Daniel Levin, '81: Public Service at the Highest Levels
The career of Daniel Levin, ’81, is distinguished by contributions at the highest levels of government. He has served as deputy legal advisor to the National Security Council under Brent Scowcroft and Colin Powell and legal advisor under Stephen Hadley, as chief of staff to FBI director Robert Mueller and to Attorney General William Barr, and as acting head of the Office of Legal Counsel in the Justice Department.
Even before he arrived at the Law School Levin demonstrated an interest in public issues. He took a semester off from Harvard to work for the Senate Subcommittee on Investigations and he worked for six months after graduation in the office of columnist Jack Anderson.
At the Law School, where he graduated first in his class, he hewed to his priorities, choosing participation in a clinic over the enticements of Law Review. “The Law Review said that you couldn’t do both Law Review and a clinic,” he said. “I really wanted to do clinical work.”
Then, when the Street Law program came to the Law School for the first time, he and classmate Sean Hanifin, ’81, were among the first to sign up. “Sean and I taught at a school for physically disabled youngsters,” he recounted. “That, and the clinic, were the best times I had at law school and the times I think I learned the most—although I also had some tremendous teachers like Geoffrey Stone, ’71, and David Currie.”
He returned to the Law School to teach at the Mandel Clinic during the 1989–1990 school year: “I wanted to give something back for all I’d learned there,” he said. By then he had worked for Scowcroft and had also served in the environmental crimes section of the Justice Department.
When Barr was appointed Deputy Attorney General in 1991, Levin joined his staff. “Bill wanted to have someone with some knowledge of national security issues, and I was very fortunate that he picked me,” Levin said. “It’s a sign of how times have changed that back then I was just about the only person on the Deputy’s staff really concentrating on national security issues—and I was also involved in environmental matters and civil litigation.”
In 1993, Levin joined Hale and Dorr (today he is Counsel at Wilmer Cutler Pickering Hale and Dorr LLP), but ten eventful years in government still lay ahead of him.

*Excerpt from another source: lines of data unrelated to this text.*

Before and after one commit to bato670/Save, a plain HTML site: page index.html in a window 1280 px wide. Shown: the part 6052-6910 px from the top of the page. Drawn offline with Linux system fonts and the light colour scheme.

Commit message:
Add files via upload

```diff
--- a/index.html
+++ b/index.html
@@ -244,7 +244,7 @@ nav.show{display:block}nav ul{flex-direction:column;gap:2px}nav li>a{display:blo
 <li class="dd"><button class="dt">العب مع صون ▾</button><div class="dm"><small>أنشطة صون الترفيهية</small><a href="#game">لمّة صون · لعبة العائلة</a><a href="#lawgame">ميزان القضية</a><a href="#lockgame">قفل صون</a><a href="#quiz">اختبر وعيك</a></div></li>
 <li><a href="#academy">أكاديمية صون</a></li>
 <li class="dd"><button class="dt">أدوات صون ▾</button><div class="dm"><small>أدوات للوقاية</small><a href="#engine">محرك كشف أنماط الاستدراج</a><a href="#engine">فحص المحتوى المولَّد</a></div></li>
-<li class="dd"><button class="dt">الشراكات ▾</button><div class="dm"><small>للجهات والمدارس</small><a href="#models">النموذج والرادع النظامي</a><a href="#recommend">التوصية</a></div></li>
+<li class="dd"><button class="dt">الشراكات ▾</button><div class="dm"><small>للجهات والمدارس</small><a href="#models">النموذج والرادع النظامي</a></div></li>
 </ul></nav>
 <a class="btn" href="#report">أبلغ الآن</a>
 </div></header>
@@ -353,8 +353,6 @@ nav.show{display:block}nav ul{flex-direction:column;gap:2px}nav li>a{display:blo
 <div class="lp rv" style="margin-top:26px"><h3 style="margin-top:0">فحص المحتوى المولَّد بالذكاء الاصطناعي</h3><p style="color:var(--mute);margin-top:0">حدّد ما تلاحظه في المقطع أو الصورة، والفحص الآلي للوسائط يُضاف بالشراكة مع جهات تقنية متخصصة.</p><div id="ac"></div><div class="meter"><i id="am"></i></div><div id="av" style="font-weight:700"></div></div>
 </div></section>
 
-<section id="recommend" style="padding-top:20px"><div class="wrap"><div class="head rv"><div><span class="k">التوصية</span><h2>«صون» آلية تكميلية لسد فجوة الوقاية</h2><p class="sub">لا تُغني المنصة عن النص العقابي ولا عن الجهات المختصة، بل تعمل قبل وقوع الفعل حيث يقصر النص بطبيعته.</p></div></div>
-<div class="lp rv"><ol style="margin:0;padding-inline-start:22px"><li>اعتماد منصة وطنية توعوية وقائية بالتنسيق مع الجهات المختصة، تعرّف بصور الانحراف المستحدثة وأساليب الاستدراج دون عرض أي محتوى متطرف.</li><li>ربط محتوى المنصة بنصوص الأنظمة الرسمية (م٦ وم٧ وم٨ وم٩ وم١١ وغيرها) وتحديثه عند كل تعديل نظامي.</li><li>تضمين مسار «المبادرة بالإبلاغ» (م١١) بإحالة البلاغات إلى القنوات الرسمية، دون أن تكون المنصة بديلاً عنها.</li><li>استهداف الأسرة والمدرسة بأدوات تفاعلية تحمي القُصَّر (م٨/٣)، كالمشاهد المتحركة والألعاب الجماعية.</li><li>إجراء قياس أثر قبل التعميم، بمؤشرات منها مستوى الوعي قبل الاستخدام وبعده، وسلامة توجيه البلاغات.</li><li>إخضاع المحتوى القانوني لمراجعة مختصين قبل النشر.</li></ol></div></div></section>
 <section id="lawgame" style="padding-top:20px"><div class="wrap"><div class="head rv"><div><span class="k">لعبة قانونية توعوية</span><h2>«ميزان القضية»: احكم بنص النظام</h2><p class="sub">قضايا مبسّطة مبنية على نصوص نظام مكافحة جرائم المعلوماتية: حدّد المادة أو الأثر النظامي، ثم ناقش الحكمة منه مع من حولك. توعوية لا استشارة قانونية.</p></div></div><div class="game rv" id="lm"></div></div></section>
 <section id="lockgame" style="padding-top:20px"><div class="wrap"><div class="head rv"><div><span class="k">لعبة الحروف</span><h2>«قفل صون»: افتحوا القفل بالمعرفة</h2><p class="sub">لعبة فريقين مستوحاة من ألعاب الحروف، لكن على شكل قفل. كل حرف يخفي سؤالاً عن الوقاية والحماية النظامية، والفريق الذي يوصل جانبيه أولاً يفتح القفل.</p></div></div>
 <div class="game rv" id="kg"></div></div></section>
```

He left the firm in 1995 to become an Assistant U.S. Attorney in Los Angeles. “It was a job I had always wanted to do,” he said. “It was in many ways the most enjoyable work I’ve ever done.” He prosecuted racketeering cases, worked with a task force that included the FBI and the Los Angeles police and sheriff’s departments, and handled several lengthy trials, including the first federal death penalty case in Los Angeles in over thirty years.

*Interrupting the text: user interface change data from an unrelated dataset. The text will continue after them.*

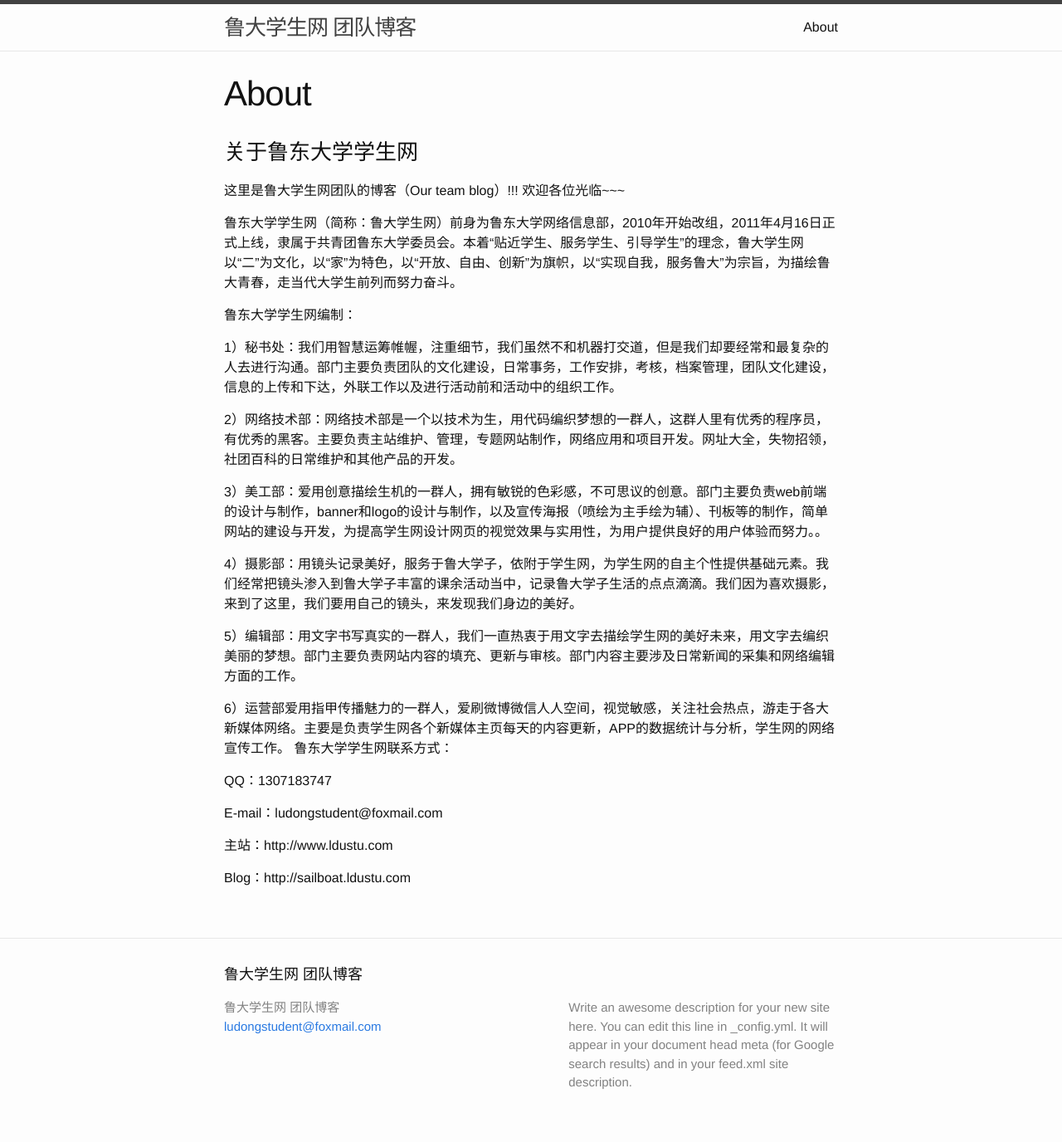
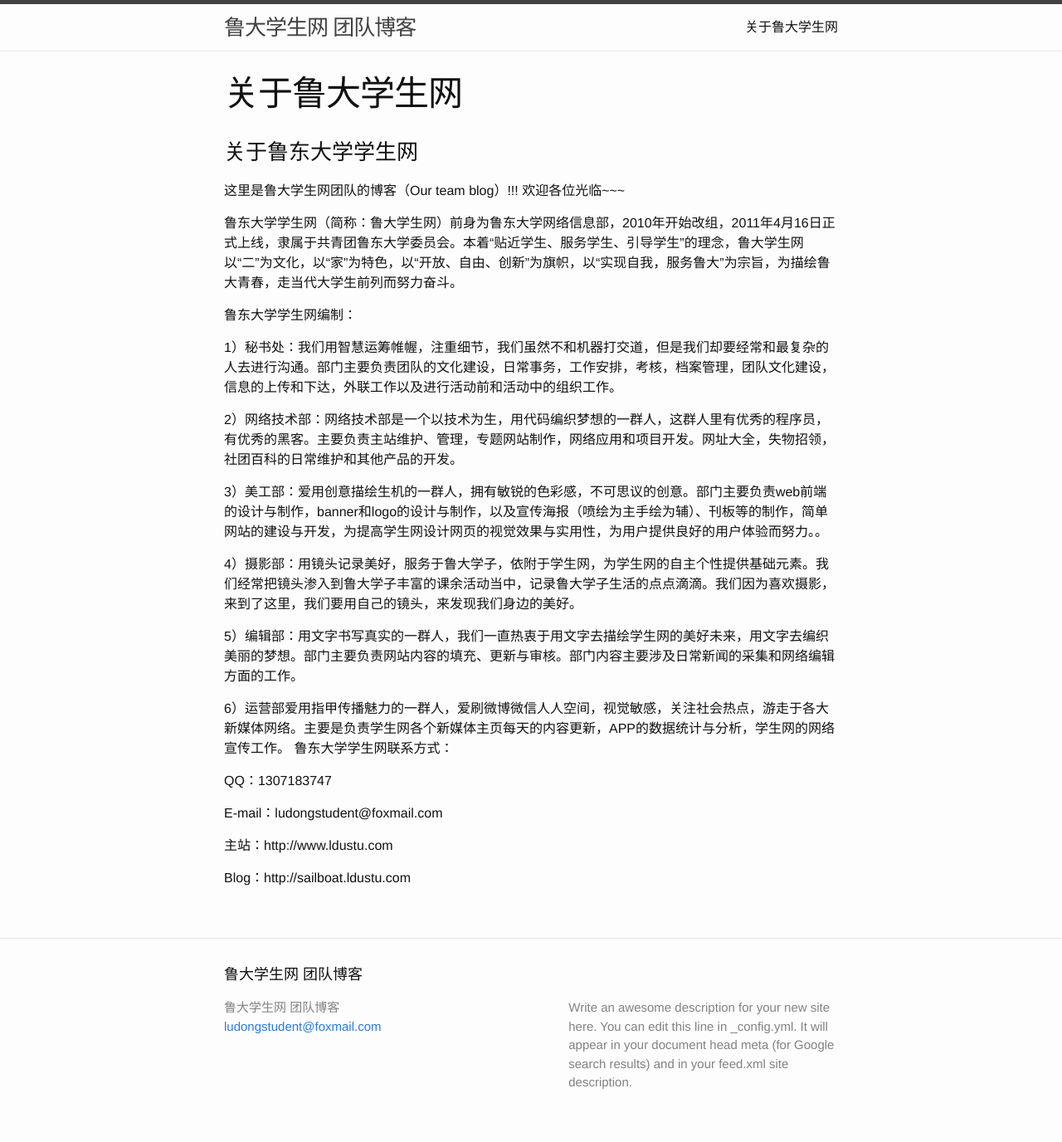
Before and after one commit to ldsn/sailboat, a Jekyll site: the page built from about.md, in a window 1280 px wide. Shown: the whole page at 83% size. Built offline with Jekyll 4.4.1, drawn with Linux system fonts in a browser that asks for light colours.

Commit message:
add about

```diff
--- a/about.md
+++ b/about.md
@@ -1,6 +1,6 @@
 ---
 layout: page
-title: About
+title: 关于鲁大学生网
 permalink: /about-us/
 ---
 <h3>关于鲁东大学学生网</h3>
```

In 2001 he served on the Department of Justice transition team for the new Bush administration, expecting to return to Los Angeles when he finished that task. But Attorney General John Ashcroft ’67, asked him to stay and work on national security issues and when Mueller became FBI Director on September 4, 2001, he asked Levin to come to the FBI so serve as chief of staff. Levin’s first day at the FBI was September 11. Of course, he soon took on major responsibilities relating to terrorism. In 2003, Attorney General Ashcroft brought him to the Department of Justice to coordinate the administration’s response to the National Commission on Terrorist Attacks on the United States—better known as the 9/11 Commission.
In 2004, President Bush appointed him Acting Assistant Attorney General for the Office of Legal Counsel (OLC) following the departure of former Law School faculty member Jack Goldsmith as head of that office. OLC fulfills a vital role, serving in effect as outside counsel for all the agencies of the executive branch and as general counsel for the Justice Department itself. It reviews all proposed orders of the Attorney General and all regulations requiring the Attorney General’s approval. Previous OLC heads include William Rehnquist and Antonin Scalia.
“OLC was an amazing place to be,” Levin recalled. “It’s a small office filled with very brilliant, extremely talented people and I was very fortunate to have a chance to work there.” It was also, according to news reports that Levin declines to discuss, a focal point of controversy because Goldsmith refused to endorse the memorandum, created within OLC in 2002 but only leaked to the media in 2004, that became known as the “torture memo,” in which very wide latitude was given to government interrogators to inflict physical pain and psychological distress.
Levin inherited the controversy over that memo. On December 30, 2004 (after what Newsweek described as “a fierce behind-the-scenes bureaucratic fight”), a memorandum he authored was posted at the OLC web site, officially replacing the 2002 memorandum and endorsing as the definition of torture used in congressional anti-torture laws a definition considerably less permissive than the one in the 2002 memo.
In February 2005 Levin became legal adviser to National Security Advisor Stephen Hadley, a position he held until joining Wilmer Hale in October. He said this time he expects to stay put awhile. “At least, as long as they’ll have me,” said Levin, whose attentions will remain focused on his practice there. That doesn’t mean, though, that there will be no significant changes forthcoming in his life: this fall he’ll be getting married, to Nichole Chen.